Copy every line of the entries that has the string "HarvestEscrow" in it.

▸ **ENTRIES SHOWN**:
§

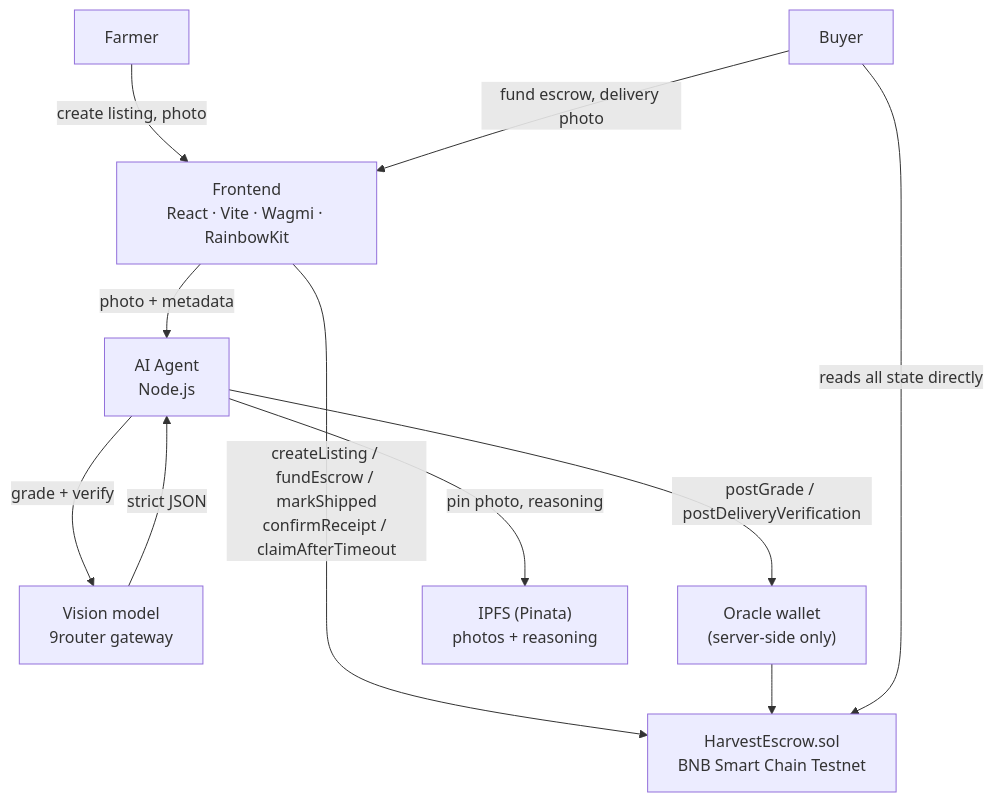
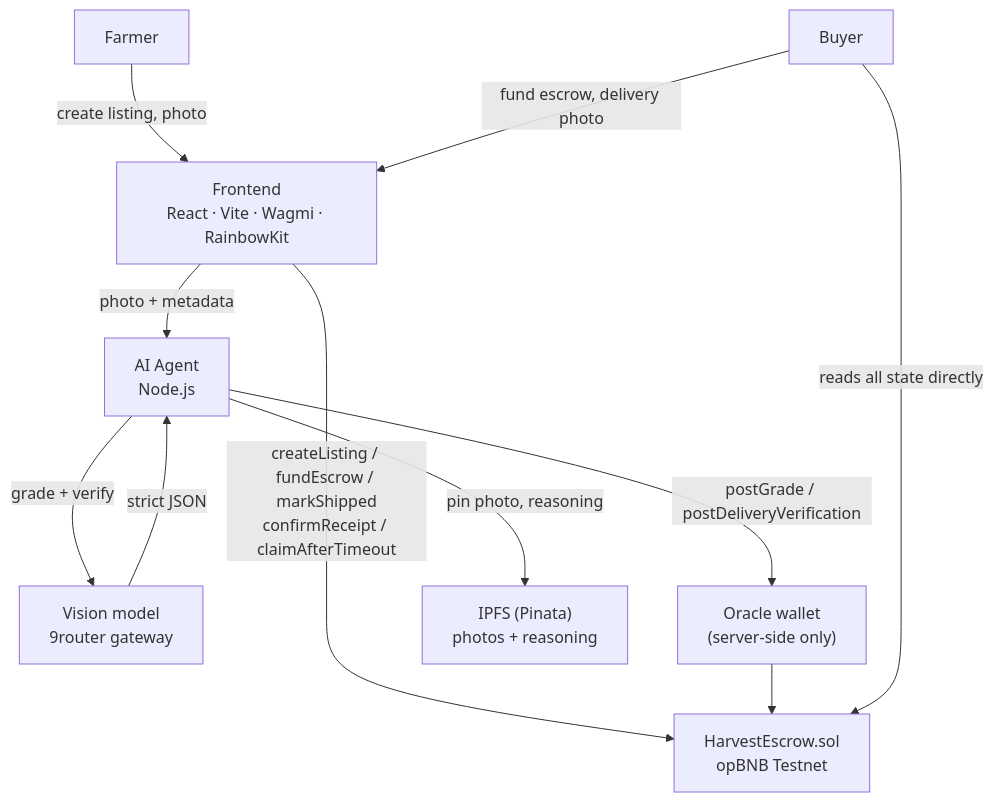
One commit to gfhinrel-arch/veripanen changed the diagram in SUBMISSION.md. Above: the diagram before and after it, drawn with Mermaid. The commit also changed other lines of this file and 2 other files, not shown here.

Commit message:
docs: finalize testnet submission readiness

````diff
--- a/SUBMISSION.md
+++ b/SUBMISSION.md
@@ -40,22 +40,22 @@
 ```mermaid
 flowchart TD
     F["Farmer"]
     B["Buyer"]
     FE["Frontend<br/>React · Vite · Wagmi · RainbowKit"]
     AG["AI Agent<br/>Node.js"]
     AI["Vision model<br/>9router gateway"]
     OR["Oracle wallet<br/>(server-side only)"]
-    SC["HarvestEscrow.sol<br/>BNB Smart Chain Testnet"]
+    SC["HarvestEscrow.sol<br/>opBNB Testnet"]
     IPFS["IPFS (Pinata)<br/>photos + reasoning"]
 
     F -->|"create listing, photo"| FE
     B -->|"fund escrow, delivery photo"| FE
     FE -->|"photo + metadata"| AG
     FE -->|"createListing / fundEscrow / markShipped<br/>confirmReceipt / claimAfterTimeout"| SC
     AG -->|"grade + verify"| AI
     AI -->|"strict JSON"| AG
     AG -->|"postGrade / postDeliveryVerification"| OR
     OR --> SC
     AG -->|"pin photo, reasoning"| IPFS
     B -->|"reads all state directly"| SC
 ```
````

§

▸ **RESULT**:
-    SC["HarvestEscrow.sol<br/>BNB Smart Chain Testnet"]
+    SC["HarvestEscrow.sol<br/>opBNB Testnet"]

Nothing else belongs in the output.